AC: This is a big part of why we’re making the magazine, because it helps normalize cannabis. Broccoli is acting as a catalyst for starting conversations about weed, and open discussion is such an important part of making people feel comfortable with a taboo subject. The visual side is equally important, which is also why ceramicists are making stylish, modern pipes. If the visual language and presentation of cannabis fits more seamlessly into people’s lives, they’ll be more likely to be comfortable with it as a part of who they are.
CH: Broccoli has very attractive editorials. You’ve chosen images that integrate contemporary art, design, music and science, printed with articles featuring interesting people doing very creative projects with marijuana. What is the editorial process like?

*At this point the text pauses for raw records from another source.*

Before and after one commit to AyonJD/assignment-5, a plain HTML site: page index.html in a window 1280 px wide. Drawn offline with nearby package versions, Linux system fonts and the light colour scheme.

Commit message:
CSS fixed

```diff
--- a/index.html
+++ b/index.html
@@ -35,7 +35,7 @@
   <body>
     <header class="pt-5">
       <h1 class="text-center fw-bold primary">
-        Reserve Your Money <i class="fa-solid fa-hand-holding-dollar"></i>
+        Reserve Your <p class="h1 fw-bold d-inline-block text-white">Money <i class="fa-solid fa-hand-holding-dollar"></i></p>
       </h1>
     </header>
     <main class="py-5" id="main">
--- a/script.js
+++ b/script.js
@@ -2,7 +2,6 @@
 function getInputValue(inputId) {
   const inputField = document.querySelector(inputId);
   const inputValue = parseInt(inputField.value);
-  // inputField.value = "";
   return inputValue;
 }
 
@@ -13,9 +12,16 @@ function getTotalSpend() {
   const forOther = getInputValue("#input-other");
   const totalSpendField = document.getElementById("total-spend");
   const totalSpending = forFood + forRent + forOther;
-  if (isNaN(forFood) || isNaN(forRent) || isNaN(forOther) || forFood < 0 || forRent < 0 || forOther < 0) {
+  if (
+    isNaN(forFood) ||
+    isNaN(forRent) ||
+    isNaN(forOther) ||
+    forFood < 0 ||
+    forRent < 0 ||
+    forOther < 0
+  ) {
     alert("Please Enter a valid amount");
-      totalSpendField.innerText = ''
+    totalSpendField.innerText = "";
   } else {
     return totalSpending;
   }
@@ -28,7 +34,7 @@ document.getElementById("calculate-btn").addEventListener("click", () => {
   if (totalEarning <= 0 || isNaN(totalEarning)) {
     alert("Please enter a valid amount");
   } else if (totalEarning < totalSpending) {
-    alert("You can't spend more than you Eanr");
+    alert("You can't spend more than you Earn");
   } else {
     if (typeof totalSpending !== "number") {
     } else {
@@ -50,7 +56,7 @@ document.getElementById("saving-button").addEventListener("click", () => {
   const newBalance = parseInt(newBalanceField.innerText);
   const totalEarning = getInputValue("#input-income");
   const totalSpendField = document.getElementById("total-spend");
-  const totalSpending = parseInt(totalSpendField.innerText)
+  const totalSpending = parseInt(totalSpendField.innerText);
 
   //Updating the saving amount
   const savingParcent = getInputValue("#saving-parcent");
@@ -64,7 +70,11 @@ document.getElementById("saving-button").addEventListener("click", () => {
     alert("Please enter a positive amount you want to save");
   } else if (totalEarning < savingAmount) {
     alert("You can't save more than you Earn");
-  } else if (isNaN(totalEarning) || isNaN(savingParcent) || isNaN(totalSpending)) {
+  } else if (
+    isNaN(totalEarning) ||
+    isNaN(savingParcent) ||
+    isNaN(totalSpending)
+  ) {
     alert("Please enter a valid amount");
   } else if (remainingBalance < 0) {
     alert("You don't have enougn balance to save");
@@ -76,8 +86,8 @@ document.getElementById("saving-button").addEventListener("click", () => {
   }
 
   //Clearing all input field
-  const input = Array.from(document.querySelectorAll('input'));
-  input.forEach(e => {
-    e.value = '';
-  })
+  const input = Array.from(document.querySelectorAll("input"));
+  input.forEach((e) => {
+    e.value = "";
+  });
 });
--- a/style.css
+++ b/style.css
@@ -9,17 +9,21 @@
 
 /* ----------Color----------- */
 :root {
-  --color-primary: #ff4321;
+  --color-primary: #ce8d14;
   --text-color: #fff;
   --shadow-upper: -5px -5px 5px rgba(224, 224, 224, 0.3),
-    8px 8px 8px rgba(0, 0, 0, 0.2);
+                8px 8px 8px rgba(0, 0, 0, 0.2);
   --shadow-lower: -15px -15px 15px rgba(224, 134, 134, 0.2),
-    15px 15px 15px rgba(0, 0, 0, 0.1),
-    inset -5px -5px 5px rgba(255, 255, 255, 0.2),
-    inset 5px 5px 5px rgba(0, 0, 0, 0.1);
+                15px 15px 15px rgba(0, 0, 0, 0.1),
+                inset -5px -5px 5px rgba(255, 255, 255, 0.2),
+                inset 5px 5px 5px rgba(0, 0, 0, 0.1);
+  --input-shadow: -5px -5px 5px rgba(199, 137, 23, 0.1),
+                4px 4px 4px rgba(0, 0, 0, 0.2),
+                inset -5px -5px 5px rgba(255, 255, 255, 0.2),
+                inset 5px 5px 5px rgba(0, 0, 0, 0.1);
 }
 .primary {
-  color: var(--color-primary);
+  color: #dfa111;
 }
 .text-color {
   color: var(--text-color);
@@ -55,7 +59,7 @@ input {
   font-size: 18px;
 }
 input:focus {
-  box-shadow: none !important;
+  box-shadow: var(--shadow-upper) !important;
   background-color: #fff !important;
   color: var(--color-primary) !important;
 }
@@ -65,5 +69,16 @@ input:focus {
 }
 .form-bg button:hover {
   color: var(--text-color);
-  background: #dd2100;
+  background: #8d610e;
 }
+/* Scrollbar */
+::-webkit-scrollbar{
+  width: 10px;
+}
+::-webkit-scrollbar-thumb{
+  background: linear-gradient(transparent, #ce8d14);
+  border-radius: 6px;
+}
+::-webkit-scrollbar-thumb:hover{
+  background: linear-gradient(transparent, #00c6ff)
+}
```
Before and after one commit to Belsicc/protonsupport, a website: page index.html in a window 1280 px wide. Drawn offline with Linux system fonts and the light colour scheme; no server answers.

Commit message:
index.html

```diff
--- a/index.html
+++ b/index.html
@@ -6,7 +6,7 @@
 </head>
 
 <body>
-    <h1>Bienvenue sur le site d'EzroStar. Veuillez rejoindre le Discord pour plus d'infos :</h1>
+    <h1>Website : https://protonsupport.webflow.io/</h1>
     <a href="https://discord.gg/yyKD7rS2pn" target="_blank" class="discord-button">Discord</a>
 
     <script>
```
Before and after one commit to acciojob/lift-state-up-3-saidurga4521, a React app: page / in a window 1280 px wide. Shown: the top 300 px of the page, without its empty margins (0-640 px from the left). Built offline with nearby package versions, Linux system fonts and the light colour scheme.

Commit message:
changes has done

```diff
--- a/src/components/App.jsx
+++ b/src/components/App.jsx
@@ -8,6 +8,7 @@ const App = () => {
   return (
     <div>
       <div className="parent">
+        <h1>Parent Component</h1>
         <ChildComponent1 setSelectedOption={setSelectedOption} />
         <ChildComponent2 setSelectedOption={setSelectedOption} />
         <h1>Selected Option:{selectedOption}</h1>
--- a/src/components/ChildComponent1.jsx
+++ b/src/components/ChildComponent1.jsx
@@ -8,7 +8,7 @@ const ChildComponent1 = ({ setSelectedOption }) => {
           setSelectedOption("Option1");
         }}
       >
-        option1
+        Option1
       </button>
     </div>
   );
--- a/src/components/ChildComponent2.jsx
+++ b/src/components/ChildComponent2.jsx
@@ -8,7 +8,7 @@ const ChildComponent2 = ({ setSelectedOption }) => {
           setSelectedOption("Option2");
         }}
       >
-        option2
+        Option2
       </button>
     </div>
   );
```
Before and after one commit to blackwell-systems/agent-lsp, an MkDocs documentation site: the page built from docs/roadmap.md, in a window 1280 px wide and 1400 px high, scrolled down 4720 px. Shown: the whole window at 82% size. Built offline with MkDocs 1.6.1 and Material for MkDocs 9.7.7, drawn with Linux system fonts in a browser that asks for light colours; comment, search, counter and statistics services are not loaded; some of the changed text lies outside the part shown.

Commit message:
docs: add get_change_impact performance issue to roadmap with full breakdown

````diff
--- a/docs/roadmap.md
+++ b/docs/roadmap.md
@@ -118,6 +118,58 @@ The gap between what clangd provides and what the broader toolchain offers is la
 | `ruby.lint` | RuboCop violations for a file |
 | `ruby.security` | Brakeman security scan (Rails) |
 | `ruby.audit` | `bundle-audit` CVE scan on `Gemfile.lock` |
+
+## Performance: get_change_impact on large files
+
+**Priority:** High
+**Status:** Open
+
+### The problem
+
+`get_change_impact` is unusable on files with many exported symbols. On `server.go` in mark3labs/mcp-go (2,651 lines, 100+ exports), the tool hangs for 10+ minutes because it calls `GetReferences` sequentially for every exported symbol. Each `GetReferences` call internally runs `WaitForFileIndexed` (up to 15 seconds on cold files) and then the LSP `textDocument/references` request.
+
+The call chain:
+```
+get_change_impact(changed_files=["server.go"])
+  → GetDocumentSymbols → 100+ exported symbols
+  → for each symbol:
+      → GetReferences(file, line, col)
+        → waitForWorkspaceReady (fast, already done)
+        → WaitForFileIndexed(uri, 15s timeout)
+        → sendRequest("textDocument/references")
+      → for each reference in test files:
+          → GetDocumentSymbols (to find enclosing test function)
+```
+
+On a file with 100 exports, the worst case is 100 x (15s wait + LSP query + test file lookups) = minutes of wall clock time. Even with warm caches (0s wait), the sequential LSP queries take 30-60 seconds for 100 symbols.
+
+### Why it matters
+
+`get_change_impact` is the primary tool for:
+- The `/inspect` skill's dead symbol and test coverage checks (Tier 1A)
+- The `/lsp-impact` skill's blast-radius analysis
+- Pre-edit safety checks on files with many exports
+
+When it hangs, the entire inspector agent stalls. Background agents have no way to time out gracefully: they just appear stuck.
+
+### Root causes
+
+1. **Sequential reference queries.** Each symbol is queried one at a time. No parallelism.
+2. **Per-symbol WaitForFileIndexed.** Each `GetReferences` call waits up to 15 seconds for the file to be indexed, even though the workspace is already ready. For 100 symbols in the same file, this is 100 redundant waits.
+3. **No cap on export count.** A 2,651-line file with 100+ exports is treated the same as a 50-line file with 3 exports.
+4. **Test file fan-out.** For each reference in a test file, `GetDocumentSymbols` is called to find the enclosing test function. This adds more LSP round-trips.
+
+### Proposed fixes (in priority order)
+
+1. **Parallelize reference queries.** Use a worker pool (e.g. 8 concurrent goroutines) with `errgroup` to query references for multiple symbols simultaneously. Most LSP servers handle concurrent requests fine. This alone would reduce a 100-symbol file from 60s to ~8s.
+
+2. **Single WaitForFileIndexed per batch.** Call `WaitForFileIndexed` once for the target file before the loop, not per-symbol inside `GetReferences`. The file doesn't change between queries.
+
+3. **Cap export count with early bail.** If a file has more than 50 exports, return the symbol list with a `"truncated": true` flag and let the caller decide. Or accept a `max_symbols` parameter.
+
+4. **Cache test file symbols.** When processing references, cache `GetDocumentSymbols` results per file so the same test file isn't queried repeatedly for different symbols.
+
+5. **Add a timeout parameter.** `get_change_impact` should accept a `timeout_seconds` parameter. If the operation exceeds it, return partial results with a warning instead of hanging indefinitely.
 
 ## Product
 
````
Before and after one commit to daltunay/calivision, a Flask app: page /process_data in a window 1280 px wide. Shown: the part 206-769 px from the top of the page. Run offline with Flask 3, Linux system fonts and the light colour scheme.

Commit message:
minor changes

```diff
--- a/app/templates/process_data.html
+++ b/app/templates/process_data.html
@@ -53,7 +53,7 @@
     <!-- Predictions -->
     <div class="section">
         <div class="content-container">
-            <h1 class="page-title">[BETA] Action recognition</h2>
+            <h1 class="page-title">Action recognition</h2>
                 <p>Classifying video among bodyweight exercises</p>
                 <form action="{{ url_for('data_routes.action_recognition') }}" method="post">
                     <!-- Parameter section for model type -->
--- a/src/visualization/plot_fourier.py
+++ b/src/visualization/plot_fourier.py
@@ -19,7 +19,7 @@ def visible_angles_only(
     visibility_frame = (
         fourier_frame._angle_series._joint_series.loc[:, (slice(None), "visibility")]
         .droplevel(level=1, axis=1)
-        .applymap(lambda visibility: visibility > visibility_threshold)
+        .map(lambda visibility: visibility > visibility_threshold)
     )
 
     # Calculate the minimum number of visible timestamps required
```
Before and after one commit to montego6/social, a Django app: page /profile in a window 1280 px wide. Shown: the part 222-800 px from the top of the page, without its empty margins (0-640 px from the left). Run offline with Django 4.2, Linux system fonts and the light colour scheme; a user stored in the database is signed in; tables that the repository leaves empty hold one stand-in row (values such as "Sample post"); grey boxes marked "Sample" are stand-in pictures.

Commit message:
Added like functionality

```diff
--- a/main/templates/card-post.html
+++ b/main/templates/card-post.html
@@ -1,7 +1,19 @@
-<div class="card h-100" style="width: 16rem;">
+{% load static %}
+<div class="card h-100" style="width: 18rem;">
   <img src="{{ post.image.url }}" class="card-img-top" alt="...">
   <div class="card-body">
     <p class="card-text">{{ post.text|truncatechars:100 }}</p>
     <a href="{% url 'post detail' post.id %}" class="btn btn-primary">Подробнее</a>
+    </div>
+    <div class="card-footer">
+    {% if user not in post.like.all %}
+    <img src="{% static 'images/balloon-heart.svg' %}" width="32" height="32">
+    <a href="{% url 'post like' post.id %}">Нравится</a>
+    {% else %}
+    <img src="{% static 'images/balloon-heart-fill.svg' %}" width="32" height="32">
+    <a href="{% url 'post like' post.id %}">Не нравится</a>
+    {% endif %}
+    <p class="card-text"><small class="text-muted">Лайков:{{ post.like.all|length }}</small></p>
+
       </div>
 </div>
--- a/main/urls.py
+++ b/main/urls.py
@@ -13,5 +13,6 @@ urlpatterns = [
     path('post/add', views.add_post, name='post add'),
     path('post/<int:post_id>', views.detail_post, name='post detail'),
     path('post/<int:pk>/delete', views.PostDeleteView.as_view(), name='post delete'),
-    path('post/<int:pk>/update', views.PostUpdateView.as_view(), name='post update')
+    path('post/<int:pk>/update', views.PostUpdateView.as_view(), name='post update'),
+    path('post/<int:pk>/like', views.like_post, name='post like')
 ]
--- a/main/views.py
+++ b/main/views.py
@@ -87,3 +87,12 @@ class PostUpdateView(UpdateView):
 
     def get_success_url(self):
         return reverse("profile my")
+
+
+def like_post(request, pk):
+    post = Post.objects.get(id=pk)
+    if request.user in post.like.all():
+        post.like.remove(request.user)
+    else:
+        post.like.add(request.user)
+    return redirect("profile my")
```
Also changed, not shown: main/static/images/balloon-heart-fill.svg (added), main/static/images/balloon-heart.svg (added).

AC: We have so much fun with our editorial direction. Cannabis touches so many creative parts of life and it gives us a very wide scope of topics to discuss. We also talk a lot about our editorial policies, like being extremely cautious about making scientific claims unless they can be backed up. Cannabis research is still very underdeveloped due to the fact that it’s still federally illegal in the US, so we’re careful to only present facts, and to draw a clear line between what’s anecdotally true or a personal experience, versus what has been undeniably proven. The research is constantly developing, which is exciting and keeps us engaged on the scientific side of things.
CH: Why is this magazine free? From my experience, other art and fashion magazines of elaborately produced content normally cost as much as a book.
AC: Broccoli is free because we believe that cannabis media should be accessible. If we want to change minds, we can’t put a barrier to entry on the project. Most of our readers order the magazine from our website, so they do have to pay a shipping fee (unfortunately there’s no way around that!) but we also work with retailers around the world who carry the magazine. They tend to move really quickly from the shops, it’s a bit of a mad dash for Broccoli when they land.
CH: Please give me some of the highlights in issue no.02?
AC: Our second issue features women doing compelling work in the industry, from the activist Donisha Prendergast (who is also Bob Marley’s granddaughter) to the lawyer Lauren Rudick, who is currently suing the US government on behalf of several clients for cannabis rights. We’ve got a fantasy trip to a Japanese love hotel, psychedelic bugs, and a roundup of music to play for your plants.
CH: Are there any Broccoli events and parties coming up?
AC: We’ll be participating in The Future of Cannabis is Now in Portland (The Future of Cannabis Is Now: Toke Talks 2.0) on March 16th, and we’re planning a party for LA at the end of March, details to be announced!
CH: Finally, I’ve noticed that you included photo-collages of cats with cannabis plants in the current issue. Are you a cat person? Any chance of featuring dogs and cannabis?
AC: I am a major cat person, but we definitely want to talk more about pets in future issues. A lot of pet owners are experimenting with giving CBD to their animals as treatment for various ailments, and that could be an interesting topic to explore. You can definitely expect more animals in Broccoli, even if it’s just showcasing beautiful animals that are fun to look at if you’re stoned.
CH: For sure, I totally agree. Thank you.
You can also read my review of this magazine in an article published here last month.
*CH is my own name initial.
**The magazine is based out of West Coast.